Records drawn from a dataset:
== Segment start ==
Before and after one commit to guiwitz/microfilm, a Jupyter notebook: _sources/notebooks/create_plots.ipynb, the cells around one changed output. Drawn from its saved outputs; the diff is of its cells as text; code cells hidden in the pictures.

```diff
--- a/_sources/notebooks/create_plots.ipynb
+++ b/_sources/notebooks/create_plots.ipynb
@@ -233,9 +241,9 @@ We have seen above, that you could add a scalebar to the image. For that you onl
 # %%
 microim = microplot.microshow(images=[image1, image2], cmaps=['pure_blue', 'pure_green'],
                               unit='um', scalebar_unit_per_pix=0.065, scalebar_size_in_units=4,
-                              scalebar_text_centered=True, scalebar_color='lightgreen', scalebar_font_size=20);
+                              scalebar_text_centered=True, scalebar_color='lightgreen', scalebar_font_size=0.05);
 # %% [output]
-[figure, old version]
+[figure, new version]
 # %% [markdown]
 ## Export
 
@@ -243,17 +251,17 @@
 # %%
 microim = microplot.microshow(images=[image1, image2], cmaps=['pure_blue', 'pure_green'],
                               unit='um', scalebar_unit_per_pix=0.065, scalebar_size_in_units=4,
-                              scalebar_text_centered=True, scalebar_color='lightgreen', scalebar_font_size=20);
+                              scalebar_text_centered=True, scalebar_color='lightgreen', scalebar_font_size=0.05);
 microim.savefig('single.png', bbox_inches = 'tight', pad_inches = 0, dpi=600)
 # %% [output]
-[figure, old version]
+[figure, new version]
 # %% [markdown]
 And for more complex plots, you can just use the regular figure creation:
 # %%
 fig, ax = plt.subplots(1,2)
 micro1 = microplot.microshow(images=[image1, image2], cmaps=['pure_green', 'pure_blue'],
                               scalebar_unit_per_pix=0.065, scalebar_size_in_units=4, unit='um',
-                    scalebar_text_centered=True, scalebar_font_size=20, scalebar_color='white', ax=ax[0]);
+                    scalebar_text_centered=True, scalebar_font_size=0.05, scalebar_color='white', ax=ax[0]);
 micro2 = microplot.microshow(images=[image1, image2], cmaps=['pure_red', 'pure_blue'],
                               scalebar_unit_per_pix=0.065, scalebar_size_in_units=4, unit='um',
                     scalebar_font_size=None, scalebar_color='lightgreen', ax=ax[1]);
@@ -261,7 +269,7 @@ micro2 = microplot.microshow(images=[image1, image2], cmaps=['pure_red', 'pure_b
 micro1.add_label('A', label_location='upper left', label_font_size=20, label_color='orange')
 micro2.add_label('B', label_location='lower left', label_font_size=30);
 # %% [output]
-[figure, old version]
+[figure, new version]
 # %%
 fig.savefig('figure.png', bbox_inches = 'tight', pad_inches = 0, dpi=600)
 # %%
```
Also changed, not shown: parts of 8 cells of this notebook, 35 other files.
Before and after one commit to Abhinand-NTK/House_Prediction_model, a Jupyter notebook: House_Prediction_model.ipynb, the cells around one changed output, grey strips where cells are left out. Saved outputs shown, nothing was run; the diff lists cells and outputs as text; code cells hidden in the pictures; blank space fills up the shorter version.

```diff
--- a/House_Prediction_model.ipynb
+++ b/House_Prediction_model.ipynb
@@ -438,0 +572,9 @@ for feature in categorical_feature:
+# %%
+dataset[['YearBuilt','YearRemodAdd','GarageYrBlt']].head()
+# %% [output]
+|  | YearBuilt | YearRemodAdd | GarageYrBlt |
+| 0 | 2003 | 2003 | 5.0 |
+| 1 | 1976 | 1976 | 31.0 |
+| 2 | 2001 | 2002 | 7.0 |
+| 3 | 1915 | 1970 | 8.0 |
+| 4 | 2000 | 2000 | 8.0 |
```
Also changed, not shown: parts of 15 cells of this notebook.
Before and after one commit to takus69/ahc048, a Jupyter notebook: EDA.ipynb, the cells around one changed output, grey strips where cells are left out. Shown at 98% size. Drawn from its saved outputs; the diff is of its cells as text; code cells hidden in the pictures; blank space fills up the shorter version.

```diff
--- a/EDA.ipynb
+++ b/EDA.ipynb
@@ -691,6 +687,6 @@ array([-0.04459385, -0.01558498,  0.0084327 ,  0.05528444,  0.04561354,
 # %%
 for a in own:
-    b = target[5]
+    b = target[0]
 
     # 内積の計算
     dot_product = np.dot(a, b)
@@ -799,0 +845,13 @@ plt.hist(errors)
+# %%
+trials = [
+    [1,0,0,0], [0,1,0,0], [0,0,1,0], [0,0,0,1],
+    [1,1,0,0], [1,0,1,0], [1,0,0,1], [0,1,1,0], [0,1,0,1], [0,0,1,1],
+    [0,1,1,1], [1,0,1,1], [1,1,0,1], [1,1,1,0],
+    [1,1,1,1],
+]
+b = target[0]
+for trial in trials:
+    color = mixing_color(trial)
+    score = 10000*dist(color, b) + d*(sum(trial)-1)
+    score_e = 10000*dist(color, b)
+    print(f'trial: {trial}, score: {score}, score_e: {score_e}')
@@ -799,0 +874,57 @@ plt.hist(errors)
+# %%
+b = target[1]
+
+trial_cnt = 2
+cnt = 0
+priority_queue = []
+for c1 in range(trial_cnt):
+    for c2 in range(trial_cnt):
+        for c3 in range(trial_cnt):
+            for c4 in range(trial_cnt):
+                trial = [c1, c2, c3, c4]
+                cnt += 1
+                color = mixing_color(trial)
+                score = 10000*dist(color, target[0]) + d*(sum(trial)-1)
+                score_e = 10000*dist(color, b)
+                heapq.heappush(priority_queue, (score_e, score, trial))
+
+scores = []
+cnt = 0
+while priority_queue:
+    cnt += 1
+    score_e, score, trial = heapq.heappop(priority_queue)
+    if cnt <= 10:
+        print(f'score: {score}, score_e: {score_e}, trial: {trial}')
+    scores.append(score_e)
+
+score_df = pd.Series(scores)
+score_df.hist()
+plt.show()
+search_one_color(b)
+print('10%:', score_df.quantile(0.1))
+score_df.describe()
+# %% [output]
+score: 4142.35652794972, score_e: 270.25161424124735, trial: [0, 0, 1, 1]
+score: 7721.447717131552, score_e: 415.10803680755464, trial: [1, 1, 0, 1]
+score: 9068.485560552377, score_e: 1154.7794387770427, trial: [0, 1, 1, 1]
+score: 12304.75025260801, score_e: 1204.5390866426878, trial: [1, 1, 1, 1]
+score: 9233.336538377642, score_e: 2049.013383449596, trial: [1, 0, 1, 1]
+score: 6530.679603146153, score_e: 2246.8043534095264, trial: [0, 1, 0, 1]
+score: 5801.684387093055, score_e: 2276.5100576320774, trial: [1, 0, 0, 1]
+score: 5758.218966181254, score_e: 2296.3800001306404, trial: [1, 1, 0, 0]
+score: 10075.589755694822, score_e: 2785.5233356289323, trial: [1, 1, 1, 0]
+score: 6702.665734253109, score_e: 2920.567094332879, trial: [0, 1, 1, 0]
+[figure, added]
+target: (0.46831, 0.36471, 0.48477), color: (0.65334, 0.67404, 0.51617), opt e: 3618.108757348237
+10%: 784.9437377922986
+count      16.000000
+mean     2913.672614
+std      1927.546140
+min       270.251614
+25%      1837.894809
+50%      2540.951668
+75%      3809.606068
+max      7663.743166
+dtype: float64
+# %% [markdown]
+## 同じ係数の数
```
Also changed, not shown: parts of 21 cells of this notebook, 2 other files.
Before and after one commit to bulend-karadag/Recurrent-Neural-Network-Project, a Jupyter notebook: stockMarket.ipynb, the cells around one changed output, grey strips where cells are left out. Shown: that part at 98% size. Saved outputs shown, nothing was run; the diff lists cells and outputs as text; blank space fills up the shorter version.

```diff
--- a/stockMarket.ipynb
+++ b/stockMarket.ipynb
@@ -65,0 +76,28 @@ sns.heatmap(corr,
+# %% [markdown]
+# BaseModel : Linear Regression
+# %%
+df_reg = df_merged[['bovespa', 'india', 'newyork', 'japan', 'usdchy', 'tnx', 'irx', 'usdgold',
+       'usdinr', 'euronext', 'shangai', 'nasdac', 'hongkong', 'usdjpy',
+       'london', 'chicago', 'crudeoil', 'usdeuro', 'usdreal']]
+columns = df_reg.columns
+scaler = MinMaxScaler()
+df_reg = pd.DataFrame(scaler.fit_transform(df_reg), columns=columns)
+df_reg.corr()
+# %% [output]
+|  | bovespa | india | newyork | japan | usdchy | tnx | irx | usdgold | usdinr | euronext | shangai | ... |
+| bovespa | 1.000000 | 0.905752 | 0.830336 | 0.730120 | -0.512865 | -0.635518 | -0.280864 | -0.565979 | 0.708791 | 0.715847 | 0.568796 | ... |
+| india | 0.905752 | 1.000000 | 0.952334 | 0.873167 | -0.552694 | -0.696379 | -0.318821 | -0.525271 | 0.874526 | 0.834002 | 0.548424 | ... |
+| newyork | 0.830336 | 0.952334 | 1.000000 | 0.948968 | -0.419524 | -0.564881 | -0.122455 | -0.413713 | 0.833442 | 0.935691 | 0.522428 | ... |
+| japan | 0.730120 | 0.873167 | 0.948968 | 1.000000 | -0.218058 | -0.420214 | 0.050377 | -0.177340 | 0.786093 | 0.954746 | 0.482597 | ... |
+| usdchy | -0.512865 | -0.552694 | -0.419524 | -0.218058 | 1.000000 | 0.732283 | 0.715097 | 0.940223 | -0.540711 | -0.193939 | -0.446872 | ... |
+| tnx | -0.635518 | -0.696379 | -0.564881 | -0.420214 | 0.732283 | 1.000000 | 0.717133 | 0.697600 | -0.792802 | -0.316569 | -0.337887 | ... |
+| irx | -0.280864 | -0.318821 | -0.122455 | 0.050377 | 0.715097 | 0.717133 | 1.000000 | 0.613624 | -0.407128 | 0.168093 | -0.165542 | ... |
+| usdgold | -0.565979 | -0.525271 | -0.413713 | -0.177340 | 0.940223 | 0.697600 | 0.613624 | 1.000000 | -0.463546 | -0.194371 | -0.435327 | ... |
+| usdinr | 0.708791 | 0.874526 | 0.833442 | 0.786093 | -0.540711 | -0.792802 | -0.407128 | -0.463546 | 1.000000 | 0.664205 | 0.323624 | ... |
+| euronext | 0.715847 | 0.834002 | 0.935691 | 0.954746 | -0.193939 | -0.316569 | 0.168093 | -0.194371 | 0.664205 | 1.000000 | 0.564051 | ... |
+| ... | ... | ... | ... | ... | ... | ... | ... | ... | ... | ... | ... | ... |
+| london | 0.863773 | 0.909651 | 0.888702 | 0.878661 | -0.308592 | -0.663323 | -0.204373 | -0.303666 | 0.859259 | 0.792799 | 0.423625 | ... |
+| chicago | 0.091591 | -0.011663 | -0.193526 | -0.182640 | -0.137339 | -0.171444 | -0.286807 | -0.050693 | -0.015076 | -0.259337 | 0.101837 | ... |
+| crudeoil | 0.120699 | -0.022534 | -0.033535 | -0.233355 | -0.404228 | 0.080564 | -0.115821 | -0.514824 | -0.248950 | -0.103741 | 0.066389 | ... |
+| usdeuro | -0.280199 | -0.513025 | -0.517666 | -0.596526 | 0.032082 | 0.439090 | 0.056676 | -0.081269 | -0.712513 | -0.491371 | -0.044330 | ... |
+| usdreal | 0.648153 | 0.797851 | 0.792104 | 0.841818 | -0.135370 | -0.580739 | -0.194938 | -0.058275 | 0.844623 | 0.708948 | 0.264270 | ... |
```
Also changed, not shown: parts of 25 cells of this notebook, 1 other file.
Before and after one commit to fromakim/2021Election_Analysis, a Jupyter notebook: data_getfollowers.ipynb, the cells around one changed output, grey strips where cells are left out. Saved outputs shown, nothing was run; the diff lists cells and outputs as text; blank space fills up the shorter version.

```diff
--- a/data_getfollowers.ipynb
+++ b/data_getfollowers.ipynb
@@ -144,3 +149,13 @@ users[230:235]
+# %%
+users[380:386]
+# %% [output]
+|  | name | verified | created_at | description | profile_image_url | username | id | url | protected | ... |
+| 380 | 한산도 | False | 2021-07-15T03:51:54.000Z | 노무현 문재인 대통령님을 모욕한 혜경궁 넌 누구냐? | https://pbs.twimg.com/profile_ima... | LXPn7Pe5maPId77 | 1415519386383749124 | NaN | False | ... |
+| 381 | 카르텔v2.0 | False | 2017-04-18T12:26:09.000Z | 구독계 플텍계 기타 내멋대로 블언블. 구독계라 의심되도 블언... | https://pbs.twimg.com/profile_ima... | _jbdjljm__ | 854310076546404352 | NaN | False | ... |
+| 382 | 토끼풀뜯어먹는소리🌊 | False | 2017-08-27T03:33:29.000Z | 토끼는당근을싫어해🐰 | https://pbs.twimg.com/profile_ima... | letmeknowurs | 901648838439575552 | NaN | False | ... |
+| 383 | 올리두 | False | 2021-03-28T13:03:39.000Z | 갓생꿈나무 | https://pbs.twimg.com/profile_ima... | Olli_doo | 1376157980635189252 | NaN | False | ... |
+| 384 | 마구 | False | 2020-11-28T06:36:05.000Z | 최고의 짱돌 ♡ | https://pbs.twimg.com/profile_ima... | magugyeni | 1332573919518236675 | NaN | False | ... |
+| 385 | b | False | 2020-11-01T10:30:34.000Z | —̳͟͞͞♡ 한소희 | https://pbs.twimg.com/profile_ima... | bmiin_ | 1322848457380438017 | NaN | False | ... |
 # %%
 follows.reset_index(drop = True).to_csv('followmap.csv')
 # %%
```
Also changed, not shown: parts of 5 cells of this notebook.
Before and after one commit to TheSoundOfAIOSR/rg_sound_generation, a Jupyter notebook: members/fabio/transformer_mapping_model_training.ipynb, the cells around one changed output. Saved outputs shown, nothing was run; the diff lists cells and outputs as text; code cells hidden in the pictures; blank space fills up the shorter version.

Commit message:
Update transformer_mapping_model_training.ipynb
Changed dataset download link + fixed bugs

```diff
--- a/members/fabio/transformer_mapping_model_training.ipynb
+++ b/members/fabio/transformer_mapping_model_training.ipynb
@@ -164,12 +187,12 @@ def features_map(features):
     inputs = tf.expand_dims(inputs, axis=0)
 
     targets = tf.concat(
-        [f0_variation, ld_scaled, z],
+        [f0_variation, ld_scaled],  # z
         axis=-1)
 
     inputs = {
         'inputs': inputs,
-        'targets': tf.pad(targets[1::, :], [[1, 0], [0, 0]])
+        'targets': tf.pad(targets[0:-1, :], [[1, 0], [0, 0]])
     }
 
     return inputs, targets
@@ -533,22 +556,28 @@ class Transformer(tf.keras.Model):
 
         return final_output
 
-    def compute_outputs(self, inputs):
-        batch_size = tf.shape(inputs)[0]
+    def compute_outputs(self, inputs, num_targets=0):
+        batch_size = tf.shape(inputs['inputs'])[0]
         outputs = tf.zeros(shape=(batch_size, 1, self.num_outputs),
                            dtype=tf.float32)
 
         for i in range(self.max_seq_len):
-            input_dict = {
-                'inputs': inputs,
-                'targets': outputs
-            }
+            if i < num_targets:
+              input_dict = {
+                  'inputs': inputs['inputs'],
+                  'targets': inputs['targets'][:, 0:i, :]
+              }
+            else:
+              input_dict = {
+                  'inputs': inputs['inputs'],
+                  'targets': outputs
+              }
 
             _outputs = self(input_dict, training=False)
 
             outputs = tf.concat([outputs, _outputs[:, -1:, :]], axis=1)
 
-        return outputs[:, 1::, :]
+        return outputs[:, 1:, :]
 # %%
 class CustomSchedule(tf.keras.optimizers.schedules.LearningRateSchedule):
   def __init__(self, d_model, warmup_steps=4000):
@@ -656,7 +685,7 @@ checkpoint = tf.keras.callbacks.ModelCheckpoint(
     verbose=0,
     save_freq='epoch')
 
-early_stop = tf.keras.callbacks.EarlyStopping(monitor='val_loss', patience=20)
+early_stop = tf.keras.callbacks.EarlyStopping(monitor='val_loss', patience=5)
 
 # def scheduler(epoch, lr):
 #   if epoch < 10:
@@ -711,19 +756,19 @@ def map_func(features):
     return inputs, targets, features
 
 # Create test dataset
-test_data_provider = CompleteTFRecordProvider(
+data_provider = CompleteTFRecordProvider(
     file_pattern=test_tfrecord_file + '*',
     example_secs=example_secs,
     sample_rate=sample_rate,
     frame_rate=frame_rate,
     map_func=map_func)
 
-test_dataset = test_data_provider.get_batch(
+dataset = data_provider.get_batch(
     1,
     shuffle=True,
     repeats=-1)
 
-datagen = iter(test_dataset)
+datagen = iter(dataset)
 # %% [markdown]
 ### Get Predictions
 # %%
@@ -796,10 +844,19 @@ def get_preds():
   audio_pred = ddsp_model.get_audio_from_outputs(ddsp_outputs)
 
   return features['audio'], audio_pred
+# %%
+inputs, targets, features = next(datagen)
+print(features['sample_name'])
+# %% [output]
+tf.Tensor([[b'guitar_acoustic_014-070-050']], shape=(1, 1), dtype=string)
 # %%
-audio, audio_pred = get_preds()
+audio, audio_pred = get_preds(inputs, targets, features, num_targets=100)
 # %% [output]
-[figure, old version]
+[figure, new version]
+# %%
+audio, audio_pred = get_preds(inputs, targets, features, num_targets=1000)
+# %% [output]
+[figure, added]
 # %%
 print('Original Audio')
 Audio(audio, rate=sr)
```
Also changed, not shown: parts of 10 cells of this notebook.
== Segment end ==
Return each line from the data where the string "dist" can be found.

+    score = 10000*dist(color, b) + d*(sum(trial)-1)
+    score_e = 10000*dist(color, b)
+                score = 10000*dist(color, target[0]) + d*(sum(trial)-1)
+                score_e = 10000*dist(color, b)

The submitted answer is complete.